Bulford butterfly protection project
Under the Army Basing Programme, Aspire Defence Capital Works (ADCW) is not just providing homes for soldiers. They’re creating habitats for Britain’s butterflies too.
Sustainability is at the heart of Project Allenby/Connaught and a key priority for the Defence Infrastructure Organisation (DIO) in its management of the MOD estate.
Wildlife conservation is therefore integral to the approach undertaken by ADCW in delivery of the construction programme to support the Army Basing Programme (ABP).
Environmental teams work to safeguard species native to the garrisons by, for example, incorporating bat bricks to building designs, creation of artificial badger setts and relocating reptiles to green spaces.
And outside the wire, they’re playing a key role in safeguarding the future of butterflies across South Wiltshire.
A conservation project, led by a sub-group of the Wiltshire Branch of Butterfly Conservation, was launched in 2016 and has been planting trees resistant to Dutch Elm Disease (DED) near colonies of White-letter Hairstreak butterflies.
The new stock of trees will cater for the butterflies in case their existing host elms are lost to the disease. Newly hatched larvae seek out the buds of flowers and leaves on the trees when they emerge in springtime.
Mike Lockwood, Dimensional Control Manager for ADCW and a member of the DIO Larkhill & Westdown Conservation Group explained:
“This is a long-term project because the elms usually take around ten years to reach maturity and flower. So far we’ve identified a number of recipient colonies and selected several elm cultivars which are suitable for growing on the chalky soils of South Wiltshire.”
One of the sites chosen for initial trial planting was Beacon Hill, Bulford. Varieties of DED-resistant elms were planted alongside small-leaved lime, to provide an alternative foodplant for the larvae and a source of nectar for the butterflies to maximise their chances of long-term survival.
“We have the opportunity to include elm cultivars in our own planting plans on PAC garrisons. There is also the possibility of engaging with the Service Families’ housing projects, to put forward the idea of planting these elms on their sites in the future.”

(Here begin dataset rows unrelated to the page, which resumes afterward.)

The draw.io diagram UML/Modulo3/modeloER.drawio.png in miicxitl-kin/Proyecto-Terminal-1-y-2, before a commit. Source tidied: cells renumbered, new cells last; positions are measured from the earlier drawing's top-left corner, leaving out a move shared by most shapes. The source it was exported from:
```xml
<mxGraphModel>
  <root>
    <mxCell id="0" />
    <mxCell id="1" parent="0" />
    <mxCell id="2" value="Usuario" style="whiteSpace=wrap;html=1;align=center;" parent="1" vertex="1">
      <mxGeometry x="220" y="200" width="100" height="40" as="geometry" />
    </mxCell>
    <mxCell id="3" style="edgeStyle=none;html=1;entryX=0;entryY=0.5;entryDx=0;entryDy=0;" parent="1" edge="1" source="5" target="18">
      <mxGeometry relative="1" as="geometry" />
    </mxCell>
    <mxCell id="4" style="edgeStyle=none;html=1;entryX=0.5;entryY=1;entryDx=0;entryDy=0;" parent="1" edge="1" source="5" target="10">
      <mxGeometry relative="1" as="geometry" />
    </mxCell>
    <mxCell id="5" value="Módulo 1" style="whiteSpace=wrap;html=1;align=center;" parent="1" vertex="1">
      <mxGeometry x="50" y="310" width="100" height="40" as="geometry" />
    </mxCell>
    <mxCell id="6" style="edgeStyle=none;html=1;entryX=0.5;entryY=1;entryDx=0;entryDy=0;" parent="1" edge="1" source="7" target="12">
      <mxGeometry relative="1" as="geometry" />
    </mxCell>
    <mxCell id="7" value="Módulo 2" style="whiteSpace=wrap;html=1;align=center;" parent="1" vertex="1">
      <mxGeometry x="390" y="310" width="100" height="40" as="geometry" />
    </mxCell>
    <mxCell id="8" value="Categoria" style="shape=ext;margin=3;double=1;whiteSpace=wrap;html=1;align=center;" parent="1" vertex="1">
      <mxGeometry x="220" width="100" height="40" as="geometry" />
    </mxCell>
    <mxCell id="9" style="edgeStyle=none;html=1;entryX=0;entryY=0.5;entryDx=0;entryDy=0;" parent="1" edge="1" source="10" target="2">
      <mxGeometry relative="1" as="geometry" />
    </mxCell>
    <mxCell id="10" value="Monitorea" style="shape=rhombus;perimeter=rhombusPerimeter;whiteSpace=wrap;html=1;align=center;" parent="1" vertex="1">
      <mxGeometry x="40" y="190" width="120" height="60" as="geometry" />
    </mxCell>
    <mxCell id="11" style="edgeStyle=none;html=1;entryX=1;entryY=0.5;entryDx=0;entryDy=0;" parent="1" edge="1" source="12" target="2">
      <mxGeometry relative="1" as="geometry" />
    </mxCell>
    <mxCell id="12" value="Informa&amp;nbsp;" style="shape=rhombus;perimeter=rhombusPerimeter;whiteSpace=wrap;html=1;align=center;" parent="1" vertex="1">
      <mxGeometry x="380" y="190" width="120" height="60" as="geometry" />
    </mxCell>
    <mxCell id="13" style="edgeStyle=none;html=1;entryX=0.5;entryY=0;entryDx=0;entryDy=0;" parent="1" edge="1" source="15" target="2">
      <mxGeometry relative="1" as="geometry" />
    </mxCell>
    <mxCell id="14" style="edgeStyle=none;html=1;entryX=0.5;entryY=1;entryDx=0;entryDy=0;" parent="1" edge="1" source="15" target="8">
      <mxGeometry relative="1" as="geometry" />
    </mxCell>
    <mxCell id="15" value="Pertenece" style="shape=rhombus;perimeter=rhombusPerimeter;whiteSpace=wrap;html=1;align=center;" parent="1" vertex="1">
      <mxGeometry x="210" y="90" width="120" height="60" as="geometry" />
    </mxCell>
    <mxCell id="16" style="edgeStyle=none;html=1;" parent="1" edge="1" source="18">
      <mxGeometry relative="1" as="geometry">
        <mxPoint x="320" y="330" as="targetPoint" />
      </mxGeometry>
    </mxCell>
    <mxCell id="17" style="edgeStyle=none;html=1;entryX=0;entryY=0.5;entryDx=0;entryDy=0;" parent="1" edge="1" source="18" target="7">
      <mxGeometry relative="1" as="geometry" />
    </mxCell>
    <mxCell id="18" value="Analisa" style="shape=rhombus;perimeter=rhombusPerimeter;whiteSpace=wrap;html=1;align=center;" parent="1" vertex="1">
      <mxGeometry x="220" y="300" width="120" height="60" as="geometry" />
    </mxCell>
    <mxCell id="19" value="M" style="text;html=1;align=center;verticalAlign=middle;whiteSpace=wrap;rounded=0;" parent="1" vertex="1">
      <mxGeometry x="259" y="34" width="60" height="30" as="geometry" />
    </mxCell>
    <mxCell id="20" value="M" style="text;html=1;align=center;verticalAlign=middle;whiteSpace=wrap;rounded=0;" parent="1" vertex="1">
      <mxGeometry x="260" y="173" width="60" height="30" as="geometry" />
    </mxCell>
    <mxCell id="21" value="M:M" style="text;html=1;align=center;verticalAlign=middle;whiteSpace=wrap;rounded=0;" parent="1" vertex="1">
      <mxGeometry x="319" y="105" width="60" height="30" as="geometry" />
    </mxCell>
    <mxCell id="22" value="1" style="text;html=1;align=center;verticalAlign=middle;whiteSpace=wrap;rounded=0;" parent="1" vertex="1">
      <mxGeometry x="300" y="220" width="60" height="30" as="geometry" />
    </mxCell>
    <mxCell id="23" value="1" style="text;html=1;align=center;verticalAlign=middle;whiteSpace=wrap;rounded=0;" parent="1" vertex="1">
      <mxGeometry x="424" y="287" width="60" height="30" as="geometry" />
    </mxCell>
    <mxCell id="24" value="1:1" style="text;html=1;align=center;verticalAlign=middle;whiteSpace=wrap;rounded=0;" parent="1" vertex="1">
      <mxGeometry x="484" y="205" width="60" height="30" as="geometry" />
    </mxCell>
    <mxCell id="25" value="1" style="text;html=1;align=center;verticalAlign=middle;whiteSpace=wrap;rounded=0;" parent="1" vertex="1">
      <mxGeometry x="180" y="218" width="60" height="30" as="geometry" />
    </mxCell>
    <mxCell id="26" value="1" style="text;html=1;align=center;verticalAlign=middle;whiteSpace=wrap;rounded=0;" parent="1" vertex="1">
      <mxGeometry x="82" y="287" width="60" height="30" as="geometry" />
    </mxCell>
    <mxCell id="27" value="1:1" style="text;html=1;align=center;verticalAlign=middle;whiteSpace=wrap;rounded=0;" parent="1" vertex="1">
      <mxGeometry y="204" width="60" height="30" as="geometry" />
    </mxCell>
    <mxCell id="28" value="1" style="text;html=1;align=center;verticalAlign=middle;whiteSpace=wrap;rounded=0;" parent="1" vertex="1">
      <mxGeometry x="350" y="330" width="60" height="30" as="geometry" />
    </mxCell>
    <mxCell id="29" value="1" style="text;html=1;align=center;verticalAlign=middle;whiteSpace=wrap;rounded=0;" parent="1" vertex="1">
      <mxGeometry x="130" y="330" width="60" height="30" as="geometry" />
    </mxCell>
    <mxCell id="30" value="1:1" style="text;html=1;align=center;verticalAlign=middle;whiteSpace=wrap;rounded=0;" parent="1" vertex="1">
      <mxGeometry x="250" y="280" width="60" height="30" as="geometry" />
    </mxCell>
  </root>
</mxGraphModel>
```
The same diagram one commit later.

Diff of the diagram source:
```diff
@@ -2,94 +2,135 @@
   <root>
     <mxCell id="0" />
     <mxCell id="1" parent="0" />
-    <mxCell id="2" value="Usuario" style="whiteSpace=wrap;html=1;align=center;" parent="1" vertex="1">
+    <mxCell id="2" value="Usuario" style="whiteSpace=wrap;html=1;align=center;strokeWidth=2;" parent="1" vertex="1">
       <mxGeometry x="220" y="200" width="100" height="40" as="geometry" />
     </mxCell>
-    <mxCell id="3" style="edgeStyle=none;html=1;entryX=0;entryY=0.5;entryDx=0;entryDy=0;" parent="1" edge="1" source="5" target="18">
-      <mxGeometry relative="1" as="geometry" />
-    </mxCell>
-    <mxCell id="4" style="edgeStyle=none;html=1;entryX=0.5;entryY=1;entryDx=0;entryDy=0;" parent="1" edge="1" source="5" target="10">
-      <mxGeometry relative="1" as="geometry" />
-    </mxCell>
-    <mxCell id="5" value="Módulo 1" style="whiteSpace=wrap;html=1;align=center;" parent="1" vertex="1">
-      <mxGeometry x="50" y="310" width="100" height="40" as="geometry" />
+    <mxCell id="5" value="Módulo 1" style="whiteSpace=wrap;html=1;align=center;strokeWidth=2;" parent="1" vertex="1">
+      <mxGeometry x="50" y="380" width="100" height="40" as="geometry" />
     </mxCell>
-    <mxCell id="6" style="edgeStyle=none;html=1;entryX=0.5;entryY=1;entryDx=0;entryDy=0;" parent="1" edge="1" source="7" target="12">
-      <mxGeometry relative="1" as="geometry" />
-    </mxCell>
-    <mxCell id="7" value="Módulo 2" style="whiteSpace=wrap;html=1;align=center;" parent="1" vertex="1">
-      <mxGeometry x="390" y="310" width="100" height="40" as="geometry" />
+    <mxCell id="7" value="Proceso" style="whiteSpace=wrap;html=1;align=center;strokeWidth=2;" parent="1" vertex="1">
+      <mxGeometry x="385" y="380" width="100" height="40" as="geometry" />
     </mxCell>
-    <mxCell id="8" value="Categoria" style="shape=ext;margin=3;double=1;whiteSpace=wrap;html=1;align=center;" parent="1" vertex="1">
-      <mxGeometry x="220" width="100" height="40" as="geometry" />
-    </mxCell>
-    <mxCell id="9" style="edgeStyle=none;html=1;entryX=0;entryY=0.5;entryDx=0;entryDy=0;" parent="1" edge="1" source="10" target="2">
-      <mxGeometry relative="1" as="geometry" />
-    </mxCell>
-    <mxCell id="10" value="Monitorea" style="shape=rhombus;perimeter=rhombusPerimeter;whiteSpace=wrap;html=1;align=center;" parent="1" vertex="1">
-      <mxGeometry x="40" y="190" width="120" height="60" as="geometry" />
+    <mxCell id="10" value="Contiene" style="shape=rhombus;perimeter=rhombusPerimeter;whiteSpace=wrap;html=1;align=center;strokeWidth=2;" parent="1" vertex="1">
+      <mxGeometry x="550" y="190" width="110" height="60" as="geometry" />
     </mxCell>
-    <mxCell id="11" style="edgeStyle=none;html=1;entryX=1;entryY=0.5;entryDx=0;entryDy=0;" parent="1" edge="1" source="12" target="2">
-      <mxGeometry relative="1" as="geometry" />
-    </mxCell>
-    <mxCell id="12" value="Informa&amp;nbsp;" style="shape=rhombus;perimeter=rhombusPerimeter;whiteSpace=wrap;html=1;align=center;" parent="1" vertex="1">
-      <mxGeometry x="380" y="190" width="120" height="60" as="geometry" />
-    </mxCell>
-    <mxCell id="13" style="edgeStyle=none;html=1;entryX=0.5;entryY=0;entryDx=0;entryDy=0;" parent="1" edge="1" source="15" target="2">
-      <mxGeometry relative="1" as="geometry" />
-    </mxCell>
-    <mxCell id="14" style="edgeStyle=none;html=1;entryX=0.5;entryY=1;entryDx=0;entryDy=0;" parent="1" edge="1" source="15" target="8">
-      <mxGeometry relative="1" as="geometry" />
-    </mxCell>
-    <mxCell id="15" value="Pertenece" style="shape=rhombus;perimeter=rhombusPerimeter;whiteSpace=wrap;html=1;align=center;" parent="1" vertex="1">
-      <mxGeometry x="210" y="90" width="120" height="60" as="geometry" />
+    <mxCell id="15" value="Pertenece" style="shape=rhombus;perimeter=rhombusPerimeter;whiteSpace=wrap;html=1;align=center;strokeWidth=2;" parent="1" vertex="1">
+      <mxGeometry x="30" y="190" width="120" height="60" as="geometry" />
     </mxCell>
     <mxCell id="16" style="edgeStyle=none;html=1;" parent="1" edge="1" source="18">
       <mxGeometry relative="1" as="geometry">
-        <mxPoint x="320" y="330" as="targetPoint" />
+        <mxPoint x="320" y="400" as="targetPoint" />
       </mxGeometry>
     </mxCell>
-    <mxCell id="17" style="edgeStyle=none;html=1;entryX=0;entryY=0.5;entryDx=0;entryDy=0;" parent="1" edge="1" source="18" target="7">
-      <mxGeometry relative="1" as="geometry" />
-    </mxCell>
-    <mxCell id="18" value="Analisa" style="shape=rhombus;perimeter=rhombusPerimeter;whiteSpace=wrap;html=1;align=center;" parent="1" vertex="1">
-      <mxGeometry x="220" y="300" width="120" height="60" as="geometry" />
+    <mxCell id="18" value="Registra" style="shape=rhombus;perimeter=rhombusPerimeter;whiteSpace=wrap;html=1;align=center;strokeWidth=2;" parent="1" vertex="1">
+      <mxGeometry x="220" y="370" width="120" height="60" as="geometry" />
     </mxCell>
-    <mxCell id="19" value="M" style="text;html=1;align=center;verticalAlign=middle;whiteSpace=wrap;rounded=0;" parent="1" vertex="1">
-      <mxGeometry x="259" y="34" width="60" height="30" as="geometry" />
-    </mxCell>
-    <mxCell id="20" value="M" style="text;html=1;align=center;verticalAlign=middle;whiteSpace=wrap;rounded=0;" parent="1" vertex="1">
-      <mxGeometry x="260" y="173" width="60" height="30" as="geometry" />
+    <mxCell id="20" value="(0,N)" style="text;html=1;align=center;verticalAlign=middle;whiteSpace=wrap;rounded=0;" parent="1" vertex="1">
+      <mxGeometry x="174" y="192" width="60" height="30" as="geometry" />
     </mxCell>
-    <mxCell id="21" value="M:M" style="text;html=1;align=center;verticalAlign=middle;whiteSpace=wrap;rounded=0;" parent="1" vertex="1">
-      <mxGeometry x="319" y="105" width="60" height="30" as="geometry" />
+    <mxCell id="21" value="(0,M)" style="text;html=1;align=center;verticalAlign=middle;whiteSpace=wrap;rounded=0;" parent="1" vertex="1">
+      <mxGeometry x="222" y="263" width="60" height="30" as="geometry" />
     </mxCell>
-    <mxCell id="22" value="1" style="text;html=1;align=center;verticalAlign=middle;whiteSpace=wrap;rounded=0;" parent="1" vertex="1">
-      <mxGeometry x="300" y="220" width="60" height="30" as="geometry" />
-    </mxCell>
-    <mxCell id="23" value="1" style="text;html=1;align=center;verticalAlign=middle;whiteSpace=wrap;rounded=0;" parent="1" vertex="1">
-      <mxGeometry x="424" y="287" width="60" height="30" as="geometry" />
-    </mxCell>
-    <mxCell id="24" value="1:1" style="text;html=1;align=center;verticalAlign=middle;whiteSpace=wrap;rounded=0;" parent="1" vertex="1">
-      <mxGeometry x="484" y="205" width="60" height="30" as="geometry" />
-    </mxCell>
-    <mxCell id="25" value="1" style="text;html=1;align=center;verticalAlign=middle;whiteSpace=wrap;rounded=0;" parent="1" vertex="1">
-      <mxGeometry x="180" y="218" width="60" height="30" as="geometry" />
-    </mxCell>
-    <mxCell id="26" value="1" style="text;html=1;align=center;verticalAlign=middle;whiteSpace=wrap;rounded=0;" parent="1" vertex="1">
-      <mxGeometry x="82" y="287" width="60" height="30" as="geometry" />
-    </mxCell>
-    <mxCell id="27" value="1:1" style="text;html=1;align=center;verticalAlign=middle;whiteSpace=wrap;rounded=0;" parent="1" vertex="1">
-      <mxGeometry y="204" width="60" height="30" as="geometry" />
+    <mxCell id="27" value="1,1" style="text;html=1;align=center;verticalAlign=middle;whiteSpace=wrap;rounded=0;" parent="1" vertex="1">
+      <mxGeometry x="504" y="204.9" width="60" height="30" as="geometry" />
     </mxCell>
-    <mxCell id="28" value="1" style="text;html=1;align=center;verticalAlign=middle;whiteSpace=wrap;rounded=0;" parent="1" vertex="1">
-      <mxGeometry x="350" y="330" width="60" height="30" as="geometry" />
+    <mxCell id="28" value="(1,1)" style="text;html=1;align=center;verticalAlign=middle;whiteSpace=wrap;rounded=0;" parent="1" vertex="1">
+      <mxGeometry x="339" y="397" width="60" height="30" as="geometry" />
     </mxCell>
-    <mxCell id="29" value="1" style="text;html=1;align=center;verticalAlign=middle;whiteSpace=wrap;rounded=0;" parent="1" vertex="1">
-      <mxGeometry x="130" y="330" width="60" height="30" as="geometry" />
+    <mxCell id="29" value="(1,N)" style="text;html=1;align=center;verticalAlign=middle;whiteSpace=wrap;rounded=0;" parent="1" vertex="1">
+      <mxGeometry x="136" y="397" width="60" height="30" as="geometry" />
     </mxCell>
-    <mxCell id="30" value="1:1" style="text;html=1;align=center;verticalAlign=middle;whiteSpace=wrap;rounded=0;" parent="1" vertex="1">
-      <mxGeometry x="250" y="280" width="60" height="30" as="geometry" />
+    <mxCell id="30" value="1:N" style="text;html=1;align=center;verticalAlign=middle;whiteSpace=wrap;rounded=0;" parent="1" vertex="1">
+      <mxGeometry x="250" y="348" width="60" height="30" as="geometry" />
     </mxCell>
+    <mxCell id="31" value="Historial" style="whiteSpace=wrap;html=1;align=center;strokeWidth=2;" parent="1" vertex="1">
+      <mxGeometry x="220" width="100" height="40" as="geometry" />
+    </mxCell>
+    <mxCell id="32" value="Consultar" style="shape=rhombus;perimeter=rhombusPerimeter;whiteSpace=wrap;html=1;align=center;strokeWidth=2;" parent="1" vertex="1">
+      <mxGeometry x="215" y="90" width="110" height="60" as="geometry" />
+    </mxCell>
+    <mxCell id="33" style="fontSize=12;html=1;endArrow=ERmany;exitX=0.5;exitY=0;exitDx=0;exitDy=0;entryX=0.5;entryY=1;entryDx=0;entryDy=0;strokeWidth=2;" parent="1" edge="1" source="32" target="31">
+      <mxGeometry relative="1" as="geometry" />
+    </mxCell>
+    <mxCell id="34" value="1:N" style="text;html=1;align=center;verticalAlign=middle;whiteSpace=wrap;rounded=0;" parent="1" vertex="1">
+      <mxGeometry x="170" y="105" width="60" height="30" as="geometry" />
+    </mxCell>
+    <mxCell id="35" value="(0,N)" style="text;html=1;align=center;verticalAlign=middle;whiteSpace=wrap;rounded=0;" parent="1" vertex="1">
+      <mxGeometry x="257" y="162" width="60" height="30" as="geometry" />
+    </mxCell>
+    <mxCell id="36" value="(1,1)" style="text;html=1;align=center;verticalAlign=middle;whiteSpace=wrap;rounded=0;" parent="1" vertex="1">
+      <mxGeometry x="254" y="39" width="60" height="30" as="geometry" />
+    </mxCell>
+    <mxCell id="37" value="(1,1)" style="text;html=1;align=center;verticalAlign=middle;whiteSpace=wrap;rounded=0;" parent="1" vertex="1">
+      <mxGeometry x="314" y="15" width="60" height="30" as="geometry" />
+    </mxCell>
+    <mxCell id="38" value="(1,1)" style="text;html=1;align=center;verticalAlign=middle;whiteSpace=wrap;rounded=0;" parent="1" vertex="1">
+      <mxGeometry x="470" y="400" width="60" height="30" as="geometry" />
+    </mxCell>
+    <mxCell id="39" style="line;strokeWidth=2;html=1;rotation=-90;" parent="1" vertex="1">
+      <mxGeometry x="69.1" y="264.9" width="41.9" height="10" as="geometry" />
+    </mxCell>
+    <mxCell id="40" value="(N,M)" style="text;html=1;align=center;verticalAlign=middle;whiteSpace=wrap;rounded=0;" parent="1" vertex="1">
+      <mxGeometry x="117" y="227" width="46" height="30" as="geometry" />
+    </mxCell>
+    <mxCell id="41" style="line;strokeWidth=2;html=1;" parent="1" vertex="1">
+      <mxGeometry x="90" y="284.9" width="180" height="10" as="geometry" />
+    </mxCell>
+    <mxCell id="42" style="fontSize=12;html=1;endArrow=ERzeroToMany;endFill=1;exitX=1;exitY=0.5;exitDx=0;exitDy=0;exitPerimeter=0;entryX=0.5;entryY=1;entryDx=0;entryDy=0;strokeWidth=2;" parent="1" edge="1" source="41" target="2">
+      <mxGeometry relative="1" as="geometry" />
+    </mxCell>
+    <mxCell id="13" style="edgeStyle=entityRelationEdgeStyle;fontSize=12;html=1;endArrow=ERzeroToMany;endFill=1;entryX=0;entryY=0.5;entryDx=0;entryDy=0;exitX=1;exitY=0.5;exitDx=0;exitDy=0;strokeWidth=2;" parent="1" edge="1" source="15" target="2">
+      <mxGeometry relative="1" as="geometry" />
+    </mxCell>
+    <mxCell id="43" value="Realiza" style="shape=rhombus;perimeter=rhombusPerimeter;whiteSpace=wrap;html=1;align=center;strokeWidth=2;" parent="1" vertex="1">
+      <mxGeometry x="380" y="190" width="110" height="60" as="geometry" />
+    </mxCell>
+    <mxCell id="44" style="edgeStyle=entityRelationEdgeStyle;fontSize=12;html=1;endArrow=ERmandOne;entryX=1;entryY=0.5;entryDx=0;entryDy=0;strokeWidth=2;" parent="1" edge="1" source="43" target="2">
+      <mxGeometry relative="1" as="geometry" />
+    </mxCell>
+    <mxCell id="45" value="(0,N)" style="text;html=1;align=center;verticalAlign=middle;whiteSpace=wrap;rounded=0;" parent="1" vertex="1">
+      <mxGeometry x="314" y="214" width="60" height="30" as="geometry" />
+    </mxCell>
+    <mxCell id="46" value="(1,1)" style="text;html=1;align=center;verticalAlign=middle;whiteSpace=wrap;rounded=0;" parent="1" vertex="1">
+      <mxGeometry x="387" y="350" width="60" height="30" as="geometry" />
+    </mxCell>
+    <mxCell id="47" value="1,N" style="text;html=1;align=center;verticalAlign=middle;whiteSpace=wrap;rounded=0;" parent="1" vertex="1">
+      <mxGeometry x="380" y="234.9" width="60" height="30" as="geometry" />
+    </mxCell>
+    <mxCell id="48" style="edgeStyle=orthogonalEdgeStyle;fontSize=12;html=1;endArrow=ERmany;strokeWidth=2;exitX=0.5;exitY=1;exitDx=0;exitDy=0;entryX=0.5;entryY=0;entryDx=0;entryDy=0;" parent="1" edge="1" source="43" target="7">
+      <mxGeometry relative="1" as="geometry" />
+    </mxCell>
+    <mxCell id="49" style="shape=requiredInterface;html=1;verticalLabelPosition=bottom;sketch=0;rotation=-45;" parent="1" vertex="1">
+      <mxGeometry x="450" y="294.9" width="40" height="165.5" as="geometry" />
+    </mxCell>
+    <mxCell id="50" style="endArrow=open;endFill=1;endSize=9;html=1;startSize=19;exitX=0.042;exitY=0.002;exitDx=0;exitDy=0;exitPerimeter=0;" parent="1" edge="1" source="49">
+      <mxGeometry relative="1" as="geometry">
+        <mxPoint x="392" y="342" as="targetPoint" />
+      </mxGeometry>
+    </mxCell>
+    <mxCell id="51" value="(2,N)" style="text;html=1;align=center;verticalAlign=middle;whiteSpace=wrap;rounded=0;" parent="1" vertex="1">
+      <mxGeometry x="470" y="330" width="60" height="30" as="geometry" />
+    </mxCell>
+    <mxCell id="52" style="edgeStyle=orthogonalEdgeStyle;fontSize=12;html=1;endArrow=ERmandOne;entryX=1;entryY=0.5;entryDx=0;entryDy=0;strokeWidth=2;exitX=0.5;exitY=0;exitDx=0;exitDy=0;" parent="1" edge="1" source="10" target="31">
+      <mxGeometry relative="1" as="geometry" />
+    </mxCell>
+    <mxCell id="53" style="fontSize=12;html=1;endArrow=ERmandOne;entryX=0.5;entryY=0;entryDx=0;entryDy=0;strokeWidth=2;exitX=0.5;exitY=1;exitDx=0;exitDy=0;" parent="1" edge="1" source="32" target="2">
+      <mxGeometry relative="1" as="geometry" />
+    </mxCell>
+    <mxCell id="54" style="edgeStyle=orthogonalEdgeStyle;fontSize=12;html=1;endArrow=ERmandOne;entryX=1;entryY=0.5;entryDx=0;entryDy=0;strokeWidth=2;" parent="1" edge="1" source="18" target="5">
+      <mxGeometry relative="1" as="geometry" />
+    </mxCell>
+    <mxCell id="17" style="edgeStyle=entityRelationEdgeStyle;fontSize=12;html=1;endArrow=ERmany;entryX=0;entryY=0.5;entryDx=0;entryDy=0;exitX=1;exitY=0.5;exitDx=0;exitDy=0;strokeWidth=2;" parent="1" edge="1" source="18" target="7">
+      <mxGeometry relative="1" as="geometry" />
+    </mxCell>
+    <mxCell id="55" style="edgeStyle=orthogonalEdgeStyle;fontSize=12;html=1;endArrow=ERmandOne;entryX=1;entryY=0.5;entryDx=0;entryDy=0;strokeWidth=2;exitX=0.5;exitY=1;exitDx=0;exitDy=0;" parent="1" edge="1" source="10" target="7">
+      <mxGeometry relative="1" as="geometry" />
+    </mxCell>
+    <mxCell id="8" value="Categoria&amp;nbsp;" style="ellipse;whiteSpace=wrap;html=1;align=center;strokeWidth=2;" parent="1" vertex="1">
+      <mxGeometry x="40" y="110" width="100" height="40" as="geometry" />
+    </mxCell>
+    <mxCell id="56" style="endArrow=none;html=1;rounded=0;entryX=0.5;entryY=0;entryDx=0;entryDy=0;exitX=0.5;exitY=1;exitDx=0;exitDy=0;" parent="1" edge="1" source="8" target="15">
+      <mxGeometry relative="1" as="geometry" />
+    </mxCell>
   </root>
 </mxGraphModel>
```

Butterfly conservation work is also taking place at Larkhill Garrison, where Mike is involved in mapping species distribution and creation of a wildflower meadow. He is a regular speaker on the ‘conservation circuit’ and an expert contributor to DIO’s Sanctuary magazine and other ecology newsletters.
Senior ADCW staff have commended Mike for his dedication.
Mark George, Pre-Construction Director, ADCW, said:
“Mike recently celebrated 20 years at KBR and is a huge example of commitment beyond the day job.”